What this task involves >>
Your answer should be the lines of the material that include the word "backup".

Extracted material >>

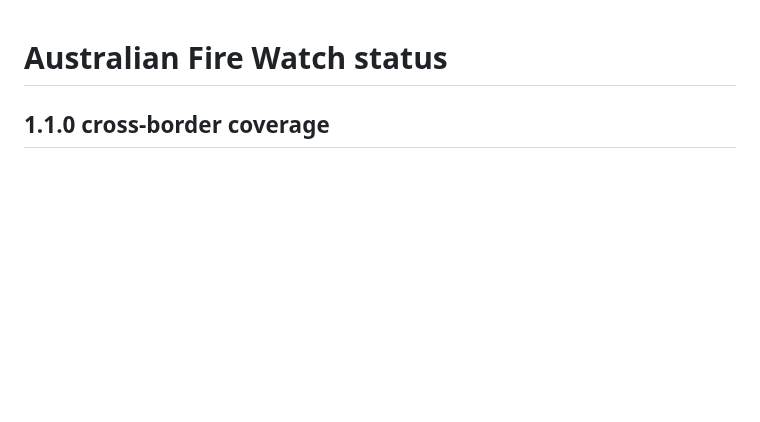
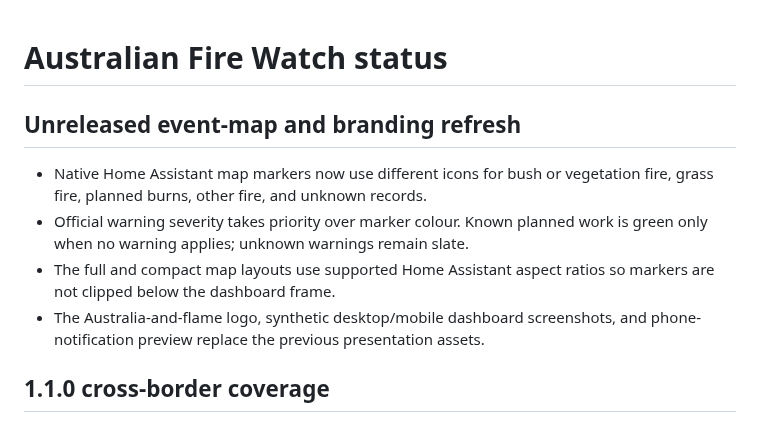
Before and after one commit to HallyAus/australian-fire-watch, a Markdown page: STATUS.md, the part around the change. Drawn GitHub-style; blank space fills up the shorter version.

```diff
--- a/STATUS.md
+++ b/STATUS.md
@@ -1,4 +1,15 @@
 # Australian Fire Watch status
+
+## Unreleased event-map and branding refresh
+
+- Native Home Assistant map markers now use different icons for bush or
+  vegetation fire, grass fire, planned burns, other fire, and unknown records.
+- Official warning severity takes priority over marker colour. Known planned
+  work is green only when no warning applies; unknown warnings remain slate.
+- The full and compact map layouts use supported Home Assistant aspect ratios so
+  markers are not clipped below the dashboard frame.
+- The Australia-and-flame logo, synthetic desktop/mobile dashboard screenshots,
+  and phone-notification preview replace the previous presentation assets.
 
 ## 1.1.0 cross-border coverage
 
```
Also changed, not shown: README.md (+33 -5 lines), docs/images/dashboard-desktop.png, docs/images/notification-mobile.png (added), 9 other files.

==

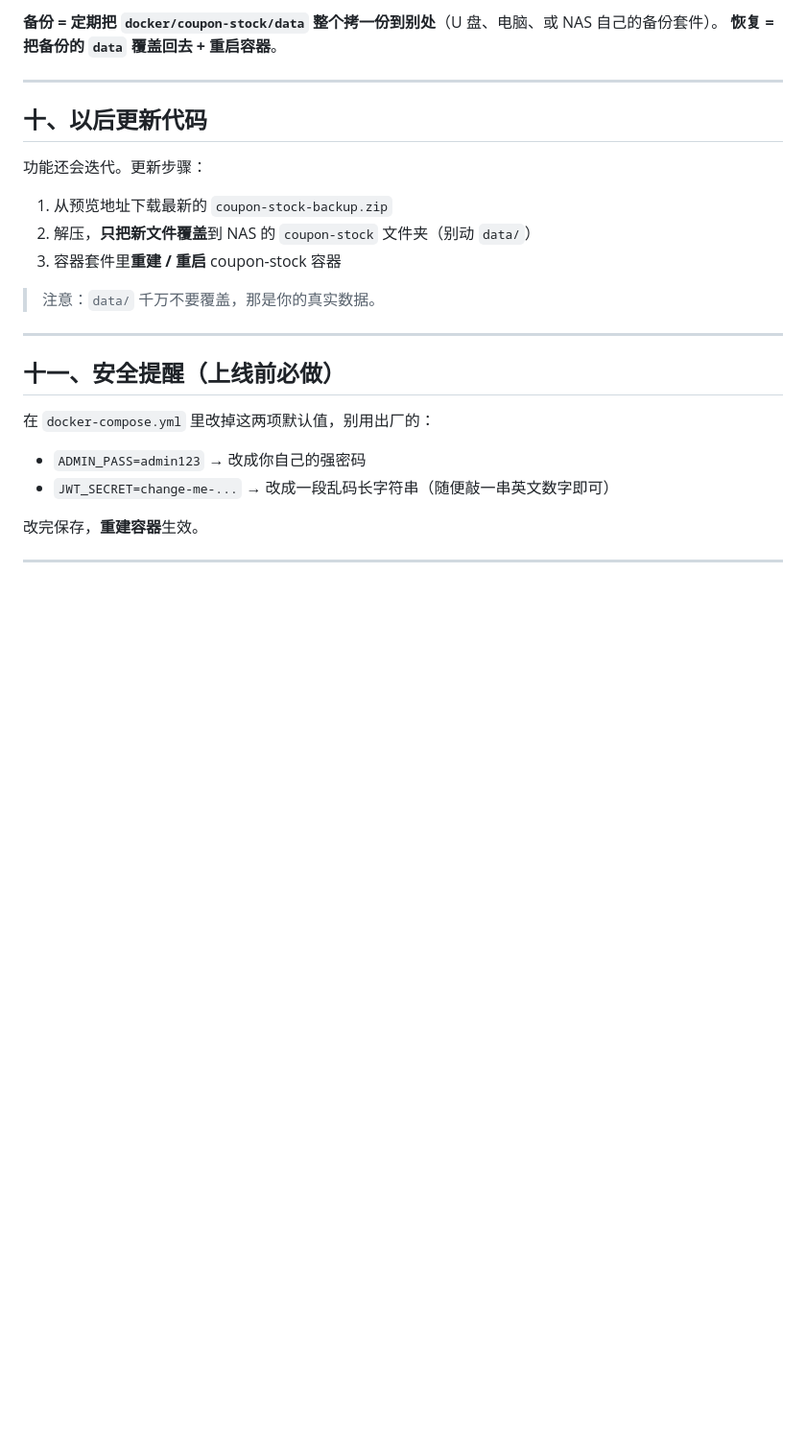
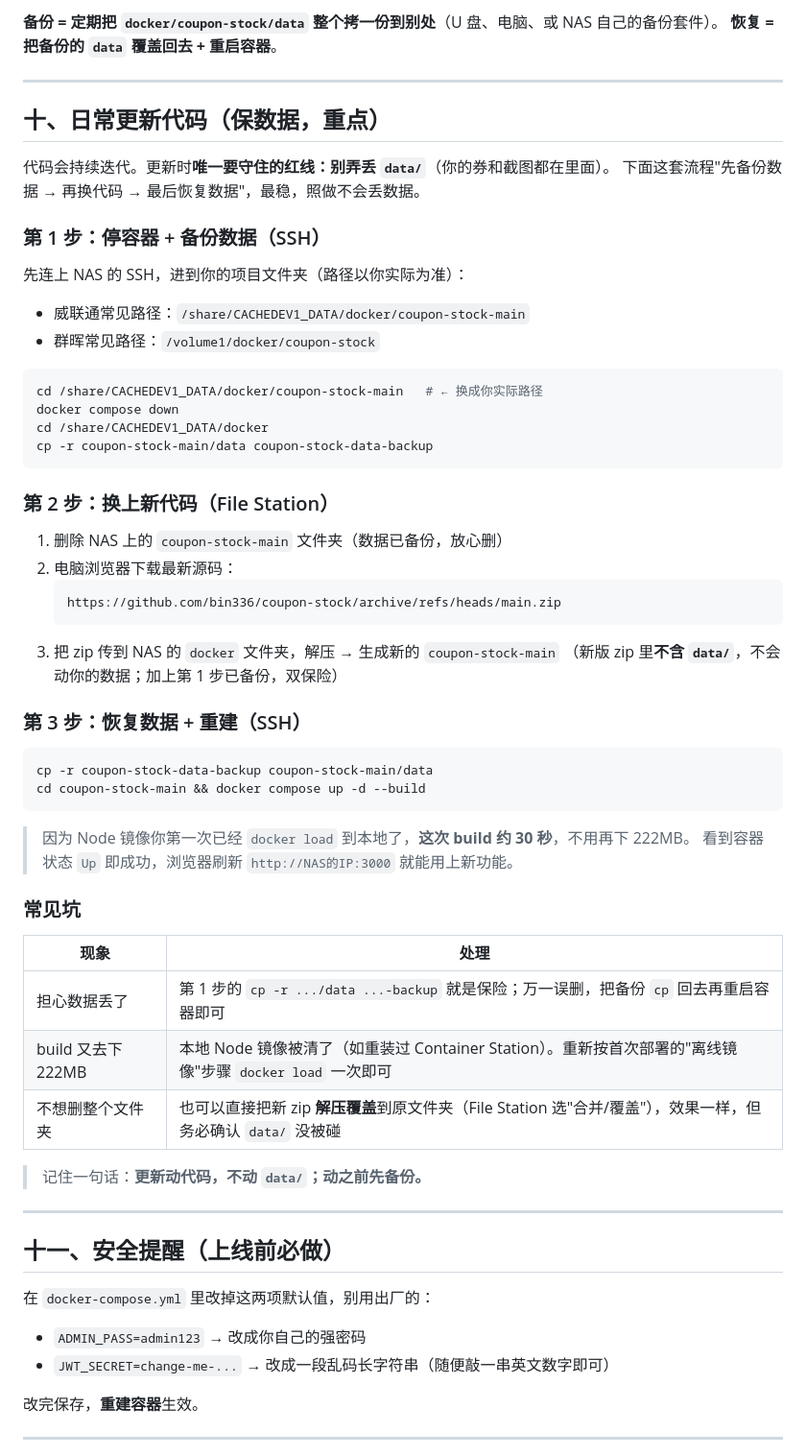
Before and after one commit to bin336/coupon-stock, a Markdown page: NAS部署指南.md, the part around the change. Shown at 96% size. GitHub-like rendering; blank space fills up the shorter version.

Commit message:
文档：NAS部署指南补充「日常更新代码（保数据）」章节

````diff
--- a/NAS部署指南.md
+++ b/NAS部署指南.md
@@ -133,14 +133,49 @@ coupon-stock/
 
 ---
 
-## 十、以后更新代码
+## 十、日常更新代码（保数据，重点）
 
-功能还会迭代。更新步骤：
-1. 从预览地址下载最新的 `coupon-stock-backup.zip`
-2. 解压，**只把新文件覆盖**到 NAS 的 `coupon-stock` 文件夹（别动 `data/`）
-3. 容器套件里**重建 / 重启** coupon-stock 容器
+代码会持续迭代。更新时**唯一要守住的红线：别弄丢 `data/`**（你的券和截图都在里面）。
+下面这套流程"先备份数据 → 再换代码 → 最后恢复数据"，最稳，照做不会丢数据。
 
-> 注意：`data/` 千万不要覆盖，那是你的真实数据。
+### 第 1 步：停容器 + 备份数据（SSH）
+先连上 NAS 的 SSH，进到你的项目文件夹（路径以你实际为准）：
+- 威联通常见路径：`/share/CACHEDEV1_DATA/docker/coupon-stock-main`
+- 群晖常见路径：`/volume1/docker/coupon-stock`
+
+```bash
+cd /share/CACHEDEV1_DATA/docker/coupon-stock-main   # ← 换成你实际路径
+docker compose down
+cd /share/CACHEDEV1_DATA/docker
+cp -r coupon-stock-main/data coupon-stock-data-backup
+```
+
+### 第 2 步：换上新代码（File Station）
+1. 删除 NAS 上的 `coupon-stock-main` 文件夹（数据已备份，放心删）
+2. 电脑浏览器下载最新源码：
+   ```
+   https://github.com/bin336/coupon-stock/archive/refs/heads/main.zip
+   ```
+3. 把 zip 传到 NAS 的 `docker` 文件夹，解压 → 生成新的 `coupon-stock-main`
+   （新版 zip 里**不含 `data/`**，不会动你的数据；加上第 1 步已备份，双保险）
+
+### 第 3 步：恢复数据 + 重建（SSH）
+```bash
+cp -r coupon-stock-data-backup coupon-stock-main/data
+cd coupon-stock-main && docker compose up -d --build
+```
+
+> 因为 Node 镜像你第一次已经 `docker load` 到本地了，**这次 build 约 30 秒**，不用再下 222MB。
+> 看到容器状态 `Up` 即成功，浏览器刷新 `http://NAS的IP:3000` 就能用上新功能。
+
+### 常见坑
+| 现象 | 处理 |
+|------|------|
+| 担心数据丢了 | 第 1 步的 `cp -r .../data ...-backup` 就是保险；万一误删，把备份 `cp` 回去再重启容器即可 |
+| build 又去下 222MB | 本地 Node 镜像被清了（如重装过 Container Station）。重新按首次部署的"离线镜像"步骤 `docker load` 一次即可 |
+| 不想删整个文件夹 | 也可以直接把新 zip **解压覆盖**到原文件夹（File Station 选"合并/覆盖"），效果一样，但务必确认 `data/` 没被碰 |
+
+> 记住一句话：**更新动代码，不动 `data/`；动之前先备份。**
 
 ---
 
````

Solution for this problem >>
-1. 从预览地址下载最新的 `coupon-stock-backup.zip`
+cp -r coupon-stock-main/data coupon-stock-data-backup
+cp -r coupon-stock-data-backup coupon-stock-main/data
+| 担心数据丢了 | 第 1 步的 `cp -r .../data ...-backup` 就是保险；万一误删，把备份 `cp` 回去再重启容器即可 |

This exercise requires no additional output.